And by the way, there’s even a disagreement over how many jobs are being saved. Team Trump says the number is more than 1,000, however there are reports that number is closer to 800, because according to CNN Money, as well as reports that I have heard on the ground, 300 of those jobs were management and were never in jeopardy of leaving.

Second is the public relations element, for Donald Trump and Mike Pence this is major victory they can claim and they haven’t even gotten out of the gate yet. For Carrier, they generate a lot of good will for keeping some jobs in America and that will translate into sales.

On the other hand, what happens in the next instance where jobs are going to be lost? Will the new administration be able to step in? For example, the workers at Rexnord, not too far from Carrier are wondering who is going to intervene on their behalf?

Third, and I would argue most important, is the economic element. Yes, anytime you can keep 1,000 jobs in an area you are going to have a positive impact on the nearby economy. Also the $7 million the state is providing in performance based incentives over 10 years will be cheaper than the estimated $10,140,000 it could end up paying in unemployment insurance over a 26-week period, if all those workers to file and stay on for the full time.

And there’s Carrier’s business model and the response from Wall Street. When United Technologies announced earlier this year it was shipping jobs to Mexico its stock traded at about $86 per share. Most recently that number was more than $108. We’ll see how long that lasts going forward.

And there are lot of questions that go into this mixed bag. What kind of precedent is being set? Will this give companies an excuse to strong-arm state and local governments into concessions by threatening to leave?

Does this give American workers in the manufacturing sector new hope that their jobs that might be on the line will be saved?
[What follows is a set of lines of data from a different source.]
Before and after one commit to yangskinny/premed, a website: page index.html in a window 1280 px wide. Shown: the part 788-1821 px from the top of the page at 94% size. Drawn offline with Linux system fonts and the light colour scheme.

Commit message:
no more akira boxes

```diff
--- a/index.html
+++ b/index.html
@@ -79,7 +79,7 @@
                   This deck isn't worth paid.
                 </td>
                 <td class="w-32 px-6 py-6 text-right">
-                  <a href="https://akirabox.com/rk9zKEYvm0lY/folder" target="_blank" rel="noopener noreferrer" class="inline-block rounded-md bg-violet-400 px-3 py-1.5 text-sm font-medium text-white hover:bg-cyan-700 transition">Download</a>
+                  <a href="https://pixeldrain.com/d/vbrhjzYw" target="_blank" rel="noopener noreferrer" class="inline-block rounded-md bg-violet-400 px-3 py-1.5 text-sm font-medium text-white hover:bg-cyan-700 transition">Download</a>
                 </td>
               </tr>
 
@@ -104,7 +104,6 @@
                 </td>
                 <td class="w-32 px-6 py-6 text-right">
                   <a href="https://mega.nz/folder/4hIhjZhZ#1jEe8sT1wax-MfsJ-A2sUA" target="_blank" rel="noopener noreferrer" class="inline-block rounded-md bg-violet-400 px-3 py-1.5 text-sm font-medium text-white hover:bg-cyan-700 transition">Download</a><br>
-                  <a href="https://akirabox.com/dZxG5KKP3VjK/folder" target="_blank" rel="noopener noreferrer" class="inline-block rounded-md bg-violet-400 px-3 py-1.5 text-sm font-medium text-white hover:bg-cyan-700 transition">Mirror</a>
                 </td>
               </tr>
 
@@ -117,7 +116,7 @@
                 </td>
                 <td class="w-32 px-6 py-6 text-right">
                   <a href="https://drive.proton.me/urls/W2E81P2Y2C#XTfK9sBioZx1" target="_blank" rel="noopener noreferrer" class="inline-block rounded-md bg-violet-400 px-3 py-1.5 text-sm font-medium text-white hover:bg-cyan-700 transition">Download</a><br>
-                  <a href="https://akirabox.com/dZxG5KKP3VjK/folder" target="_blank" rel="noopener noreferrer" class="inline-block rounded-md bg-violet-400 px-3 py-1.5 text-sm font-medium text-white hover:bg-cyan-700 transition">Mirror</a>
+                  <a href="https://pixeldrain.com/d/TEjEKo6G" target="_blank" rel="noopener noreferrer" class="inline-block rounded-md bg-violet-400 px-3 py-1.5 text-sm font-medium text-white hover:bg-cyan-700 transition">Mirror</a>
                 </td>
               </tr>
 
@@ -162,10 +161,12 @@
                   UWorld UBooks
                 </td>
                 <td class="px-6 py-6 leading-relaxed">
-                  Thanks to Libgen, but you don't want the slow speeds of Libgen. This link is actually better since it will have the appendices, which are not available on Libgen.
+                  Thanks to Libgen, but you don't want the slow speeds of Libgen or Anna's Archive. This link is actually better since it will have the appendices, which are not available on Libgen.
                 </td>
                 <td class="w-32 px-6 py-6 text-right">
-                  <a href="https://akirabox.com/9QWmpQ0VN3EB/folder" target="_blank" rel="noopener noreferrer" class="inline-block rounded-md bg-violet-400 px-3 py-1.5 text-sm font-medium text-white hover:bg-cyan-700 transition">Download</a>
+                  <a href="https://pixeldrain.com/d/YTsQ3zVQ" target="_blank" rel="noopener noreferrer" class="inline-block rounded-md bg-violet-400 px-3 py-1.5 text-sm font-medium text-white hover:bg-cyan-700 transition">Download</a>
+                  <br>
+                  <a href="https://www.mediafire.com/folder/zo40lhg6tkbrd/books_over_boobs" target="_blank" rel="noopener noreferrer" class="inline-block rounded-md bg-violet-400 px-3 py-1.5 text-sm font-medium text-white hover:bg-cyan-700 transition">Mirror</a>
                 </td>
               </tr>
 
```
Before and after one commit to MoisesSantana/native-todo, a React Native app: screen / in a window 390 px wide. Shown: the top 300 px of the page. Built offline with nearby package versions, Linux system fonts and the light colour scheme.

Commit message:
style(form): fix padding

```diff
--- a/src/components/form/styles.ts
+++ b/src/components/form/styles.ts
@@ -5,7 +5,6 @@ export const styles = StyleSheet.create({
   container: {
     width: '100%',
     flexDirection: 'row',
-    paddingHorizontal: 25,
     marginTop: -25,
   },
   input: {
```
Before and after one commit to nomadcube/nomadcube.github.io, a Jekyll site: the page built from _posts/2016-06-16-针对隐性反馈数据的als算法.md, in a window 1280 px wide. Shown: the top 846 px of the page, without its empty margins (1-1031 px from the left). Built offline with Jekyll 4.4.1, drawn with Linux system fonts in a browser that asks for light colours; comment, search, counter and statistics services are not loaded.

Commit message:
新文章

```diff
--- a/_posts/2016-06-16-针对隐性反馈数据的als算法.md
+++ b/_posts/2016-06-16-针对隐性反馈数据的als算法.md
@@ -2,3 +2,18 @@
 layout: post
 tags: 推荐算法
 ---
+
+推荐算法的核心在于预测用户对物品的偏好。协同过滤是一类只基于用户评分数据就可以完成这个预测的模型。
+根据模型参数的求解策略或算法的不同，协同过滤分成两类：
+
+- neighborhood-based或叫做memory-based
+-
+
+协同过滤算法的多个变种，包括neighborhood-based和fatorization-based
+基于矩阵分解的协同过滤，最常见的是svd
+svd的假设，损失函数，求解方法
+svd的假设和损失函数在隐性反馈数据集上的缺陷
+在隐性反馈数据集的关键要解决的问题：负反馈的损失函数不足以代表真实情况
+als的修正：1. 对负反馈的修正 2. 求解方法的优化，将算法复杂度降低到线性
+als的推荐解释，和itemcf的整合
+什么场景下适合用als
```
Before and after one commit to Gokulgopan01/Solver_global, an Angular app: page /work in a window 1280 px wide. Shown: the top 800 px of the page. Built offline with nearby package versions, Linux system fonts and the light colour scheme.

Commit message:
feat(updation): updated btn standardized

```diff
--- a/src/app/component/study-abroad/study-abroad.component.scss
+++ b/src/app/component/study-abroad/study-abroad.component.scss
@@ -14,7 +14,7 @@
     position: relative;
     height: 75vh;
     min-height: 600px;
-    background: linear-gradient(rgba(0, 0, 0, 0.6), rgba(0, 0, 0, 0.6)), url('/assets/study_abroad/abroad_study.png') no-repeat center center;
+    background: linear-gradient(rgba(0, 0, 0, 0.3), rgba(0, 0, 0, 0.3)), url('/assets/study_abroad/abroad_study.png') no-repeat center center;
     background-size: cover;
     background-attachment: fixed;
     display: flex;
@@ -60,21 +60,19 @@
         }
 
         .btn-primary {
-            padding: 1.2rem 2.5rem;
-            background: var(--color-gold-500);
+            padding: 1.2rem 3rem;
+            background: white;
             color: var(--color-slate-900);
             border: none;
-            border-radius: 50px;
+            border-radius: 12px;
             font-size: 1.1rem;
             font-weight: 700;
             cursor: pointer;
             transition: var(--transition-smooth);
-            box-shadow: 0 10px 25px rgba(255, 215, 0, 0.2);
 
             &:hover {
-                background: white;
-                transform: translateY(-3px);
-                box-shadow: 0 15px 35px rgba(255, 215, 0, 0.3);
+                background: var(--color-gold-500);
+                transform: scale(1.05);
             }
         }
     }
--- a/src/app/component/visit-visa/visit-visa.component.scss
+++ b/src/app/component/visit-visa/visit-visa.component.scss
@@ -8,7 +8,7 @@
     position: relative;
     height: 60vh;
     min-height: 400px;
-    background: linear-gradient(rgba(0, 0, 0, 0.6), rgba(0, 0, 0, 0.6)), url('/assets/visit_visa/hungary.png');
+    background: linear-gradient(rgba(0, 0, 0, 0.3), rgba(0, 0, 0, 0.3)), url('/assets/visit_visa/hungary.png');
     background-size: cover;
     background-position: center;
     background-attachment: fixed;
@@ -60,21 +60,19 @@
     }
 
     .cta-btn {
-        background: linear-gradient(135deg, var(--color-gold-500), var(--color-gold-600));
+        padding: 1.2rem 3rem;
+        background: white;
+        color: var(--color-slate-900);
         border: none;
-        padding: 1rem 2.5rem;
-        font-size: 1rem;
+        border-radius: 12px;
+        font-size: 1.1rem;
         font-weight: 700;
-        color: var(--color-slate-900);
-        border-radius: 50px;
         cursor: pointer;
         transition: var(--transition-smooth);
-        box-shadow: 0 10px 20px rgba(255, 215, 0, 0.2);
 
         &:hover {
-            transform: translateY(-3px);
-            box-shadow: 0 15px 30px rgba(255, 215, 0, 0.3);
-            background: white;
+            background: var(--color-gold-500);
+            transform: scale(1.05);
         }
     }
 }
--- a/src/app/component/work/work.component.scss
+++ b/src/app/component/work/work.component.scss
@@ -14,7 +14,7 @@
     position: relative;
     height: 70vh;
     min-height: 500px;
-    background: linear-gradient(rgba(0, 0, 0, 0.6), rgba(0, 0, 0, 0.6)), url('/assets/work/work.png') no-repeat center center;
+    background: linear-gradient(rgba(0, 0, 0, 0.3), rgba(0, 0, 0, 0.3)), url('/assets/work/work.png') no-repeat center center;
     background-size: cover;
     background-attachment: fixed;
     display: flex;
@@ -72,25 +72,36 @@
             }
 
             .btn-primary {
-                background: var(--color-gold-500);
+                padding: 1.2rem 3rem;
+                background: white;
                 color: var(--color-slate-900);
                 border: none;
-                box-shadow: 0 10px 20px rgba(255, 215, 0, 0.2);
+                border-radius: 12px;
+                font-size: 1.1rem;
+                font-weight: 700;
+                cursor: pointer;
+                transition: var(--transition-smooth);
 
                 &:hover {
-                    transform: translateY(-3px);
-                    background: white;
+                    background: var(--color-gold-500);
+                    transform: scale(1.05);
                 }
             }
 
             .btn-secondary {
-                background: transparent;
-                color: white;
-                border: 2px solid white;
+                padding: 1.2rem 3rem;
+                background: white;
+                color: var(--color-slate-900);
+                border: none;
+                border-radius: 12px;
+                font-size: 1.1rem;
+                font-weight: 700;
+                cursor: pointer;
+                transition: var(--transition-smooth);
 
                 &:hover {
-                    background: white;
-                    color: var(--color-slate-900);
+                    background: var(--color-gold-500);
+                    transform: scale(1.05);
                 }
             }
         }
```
Or will this stifle automation and efficiency that is necessary to keep an industry competitive?

Do we start going down a road of picking winners and losers? I can recall some of my more conservative colleagues screaming bloody murder over the auto bailout in 2009 and subsidies to green energy companies. And do we really want our governments “suggesting” to private industry that if they do something the government doesn’t approve “life might get difficult for them?”

There are a lot of questions surrounding the Carrier agreement. It’s always good to see people keep their jobs, but it’s never a good idea when governments overreach into the private sector, whether they are Democrats or Republicans. And not only are the questions complicated, but we may not know the answers for quite a while.